Record extracts
+ + + +
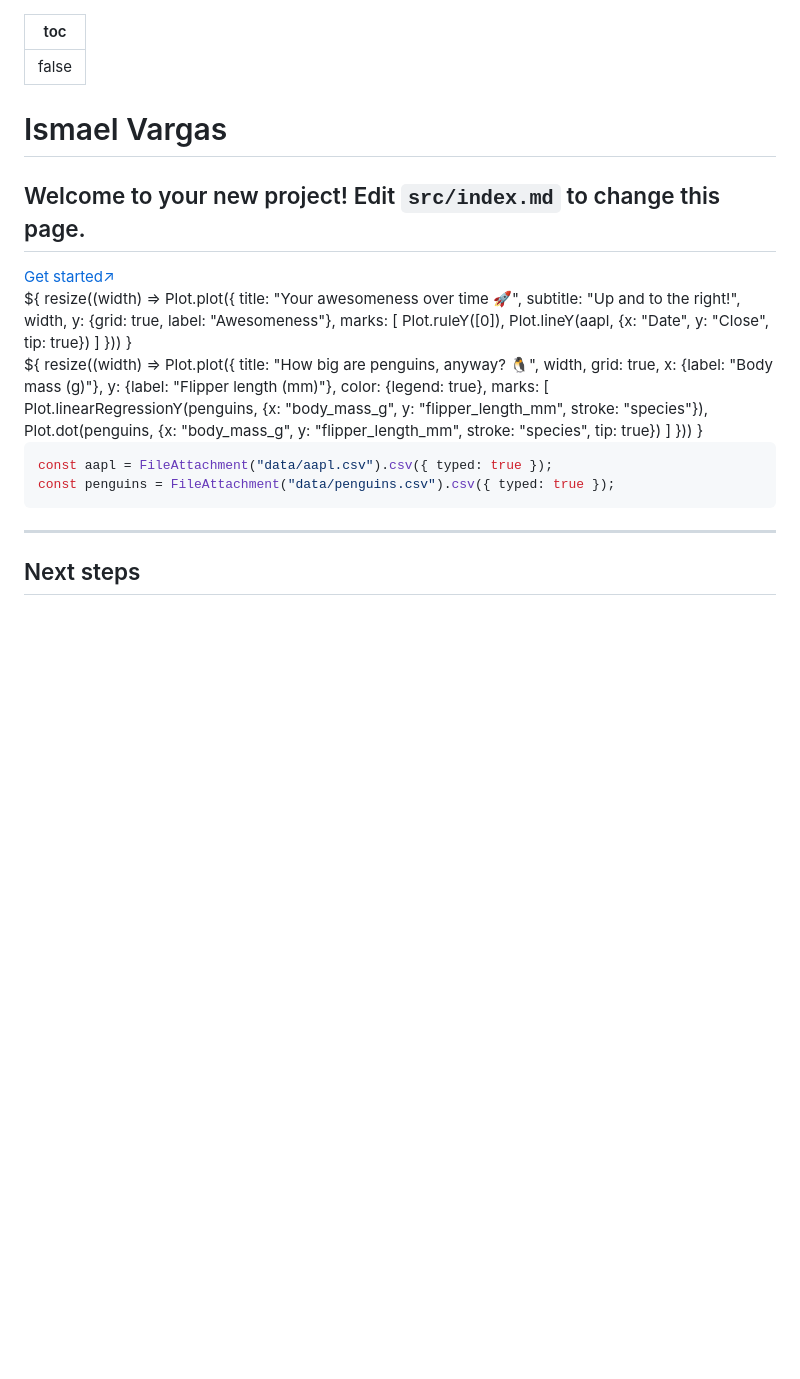
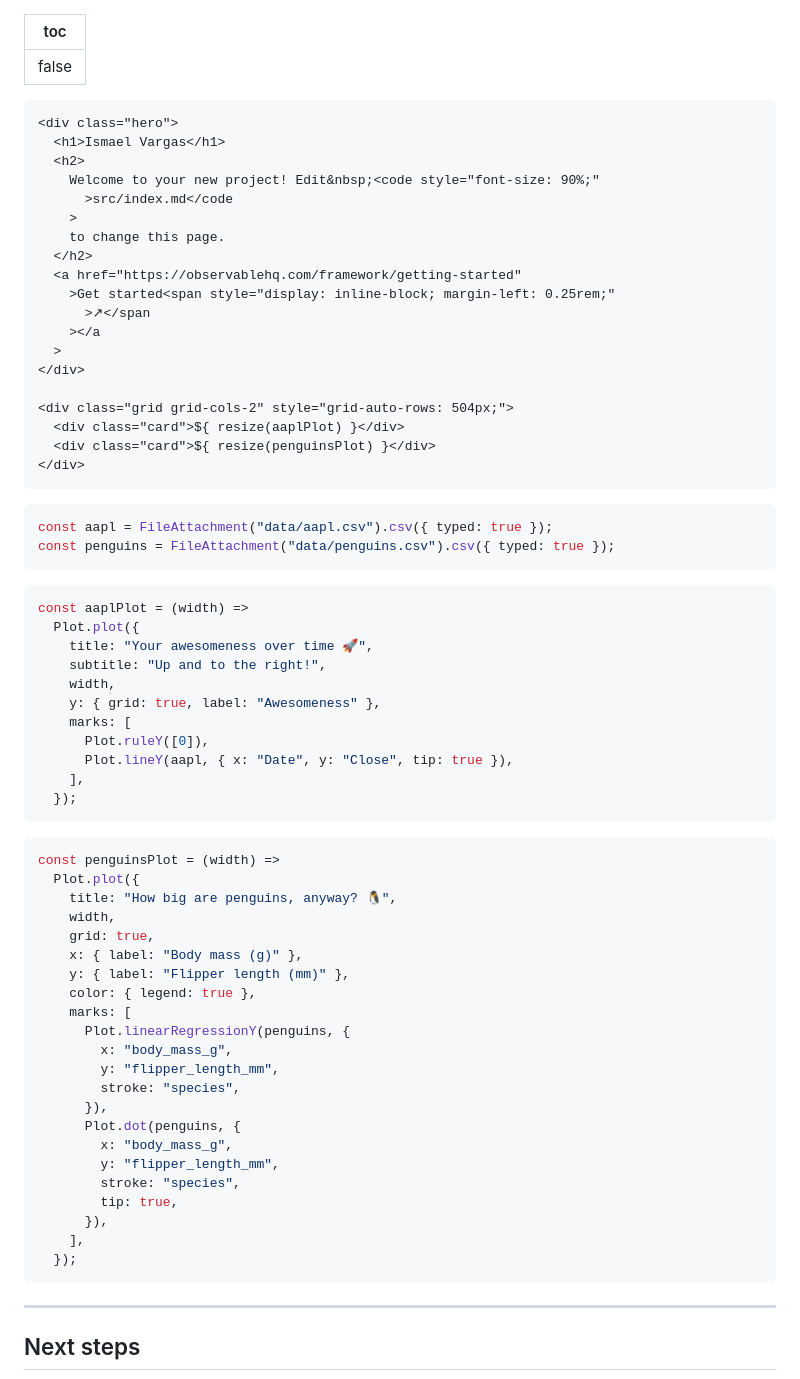
Before and after one commit to IsmaelMasharo/IsmaelMasharo.github.io, a Markdown page: src/index.md, the part around the change. GitHub-like rendering; blank space fills up the shorter version.

Commit message:
format example html

````diff
--- a/src/index.md
+++ b/src/index.md
@@ -44,44 +44,70 @@ toc: false
 
 </style>
 
+```html
 <div class="hero">
   <h1>Ismael Vargas</h1>
-  <h2>Welcome to your new project! Edit&nbsp;<code style="font-size: 90%;">src/index.md</code> to change this page.</h2>
-  <a href="https://observablehq.com/framework/getting-started">Get started<span style="display: inline-block; margin-left: 0.25rem;">↗︎</span></a>
+  <h2>
+    Welcome to your new project! Edit&nbsp;<code style="font-size: 90%;"
+      >src/index.md</code
+    >
+    to change this page.
+  </h2>
+  <a href="https://observablehq.com/framework/getting-started"
+    >Get started<span style="display: inline-block; margin-left: 0.25rem;"
+      >↗︎</span
+    ></a
+  >
 </div>
 
 <div class="grid grid-cols-2" style="grid-auto-rows: 504px;">
-  <div class="card">${
-    resize((width) => Plot.plot({
-      title: "Your awesomeness over time 🚀",
-      subtitle: "Up and to the right!",
-      width,
-      y: {grid: true, label: "Awesomeness"},
-      marks: [
-        Plot.ruleY([0]),
-        Plot.lineY(aapl, {x: "Date", y: "Close", tip: true})
-      ]
-    }))
-  }</div>
-  <div class="card">${
-    resize((width) => Plot.plot({
-      title: "How big are penguins, anyway? 🐧",
-      width,
-      grid: true,
-      x: {label: "Body mass (g)"},
-      y: {label: "Flipper length (mm)"},
-      color: {legend: true},
-      marks: [
-        Plot.linearRegressionY(penguins, {x: "body_mass_g", y: "flipper_length_mm", stroke: "species"}),
-        Plot.dot(penguins, {x: "body_mass_g", y: "flipper_length_mm", stroke: "species", tip: true})
-      ]
-    }))
-  }</div>
+  <div class="card">${ resize(aaplPlot) }</div>
+  <div class="card">${ resize(penguinsPlot) }</div>
 </div>
+```
 
 ```js
 const aapl = FileAttachment("data/aapl.csv").csv({ typed: true });
 const penguins = FileAttachment("data/penguins.csv").csv({ typed: true });
+```
+
+```js
+const aaplPlot = (width) =>
+  Plot.plot({
+    title: "Your awesomeness over time 🚀",
+    subtitle: "Up and to the right!",
+    width,
+    y: { grid: true, label: "Awesomeness" },
+    marks: [
+      Plot.ruleY([0]),
+      Plot.lineY(aapl, { x: "Date", y: "Close", tip: true }),
+    ],
+  });
+```
+
+```js
+const penguinsPlot = (width) =>
+  Plot.plot({
+    title: "How big are penguins, anyway? 🐧",
+    width,
+    grid: true,
+    x: { label: "Body mass (g)" },
+    y: { label: "Flipper length (mm)" },
+    color: { legend: true },
+    marks: [
+      Plot.linearRegressionY(penguins, {
+        x: "body_mass_g",
+        y: "flipper_length_mm",
+        stroke: "species",
+      }),
+      Plot.dot(penguins, {
+        x: "body_mass_g",
+        y: "flipper_length_mm",
+        stroke: "species",
+        tip: true,
+      }),
+    ],
+  });
 ```
 
 ---
````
+ + + +
Work instruction
Please return the records above exactly as written, dropping every picture.

Reply to the task
Before and after one commit to IsmaelMasharo/IsmaelMasharo.github.io, a Markdown page: src/index.md, the part around the change. GitHub-like rendering; blank space fills up the shorter version.

Commit message:
format example html

````diff
--- a/src/index.md
+++ b/src/index.md
@@ -44,44 +44,70 @@ toc: false
 
 </style>
 
+```html
 <div class="hero">
   <h1>Ismael Vargas</h1>
-  <h2>Welcome to your new project! Edit&nbsp;<code style="font-size: 90%;">src/index.md</code> to change this page.</h2>
-  <a href="https://observablehq.com/framework/getting-started">Get started<span style="display: inline-block; margin-left: 0.25rem;">↗︎</span></a>
+  <h2>
+    Welcome to your new project! Edit&nbsp;<code style="font-size: 90%;"
+      >src/index.md</code
+    >
+    to change this page.
+  </h2>
+  <a href="https://observablehq.com/framework/getting-started"
+    >Get started<span style="display: inline-block; margin-left: 0.25rem;"
+      >↗︎</span
+    ></a
+  >
 </div>
 
 <div class="grid grid-cols-2" style="grid-auto-rows: 504px;">
-  <div class="card">${
-    resize((width) => Plot.plot({
-      title: "Your awesomeness over time 🚀",
-      subtitle: "Up and to the right!",
-      width,
-      y: {grid: true, label: "Awesomeness"},
-      marks: [
-        Plot.ruleY([0]),
-        Plot.lineY(aapl, {x: "Date", y: "Close", tip: true})
-      ]
-    }))
-  }</div>
-  <div class="card">${
-    resize((width) => Plot.plot({
-      title: "How big are penguins, anyway? 🐧",
-      width,
-      grid: true,
-      x: {label: "Body mass (g)"},
-      y: {label: "Flipper length (mm)"},
-      color: {legend: true},
-      marks: [
-        Plot.linearRegressionY(penguins, {x: "body_mass_g", y: "flipper_length_mm", stroke: "species"}),
-        Plot.dot(penguins, {x: "body_mass_g", y: "flipper_length_mm", stroke: "species", tip: true})
-      ]
-    }))
-  }</div>
+  <div class="card">${ resize(aaplPlot) }</div>
+  <div class="card">${ resize(penguinsPlot) }</div>
 </div>
+```
 
 ```js
 const aapl = FileAttachment("data/aapl.csv").csv({ typed: true });
 const penguins = FileAttachment("data/penguins.csv").csv({ typed: true });
+```
+
+```js
+const aaplPlot = (width) =>
+  Plot.plot({
+    title: "Your awesomeness over time 🚀",
+    subtitle: "Up and to the right!",
+    width,
+    y: { grid: true, label: "Awesomeness" },
+    marks: [
+      Plot.ruleY([0]),
+      Plot.lineY(aapl, { x: "Date", y: "Close", tip: true }),
+    ],
+  });
+```
+
+```js
+const penguinsPlot = (width) =>
+  Plot.plot({
+    title: "How big are penguins, anyway? 🐧",
+    width,
+    grid: true,
+    x: { label: "Body mass (g)" },
+    y: { label: "Flipper length (mm)" },
+    color: { legend: true },
+    marks: [
+      Plot.linearRegressionY(penguins, {
+        x: "body_mass_g",
+        y: "flipper_length_mm",
+        stroke: "species",
+      }),
+      Plot.dot(penguins, {
+        x: "body_mass_g",
+        y: "flipper_length_mm",
+        stroke: "species",
+        tip: true,
+      }),
+    ],
+  });
 ```
 
 ---
````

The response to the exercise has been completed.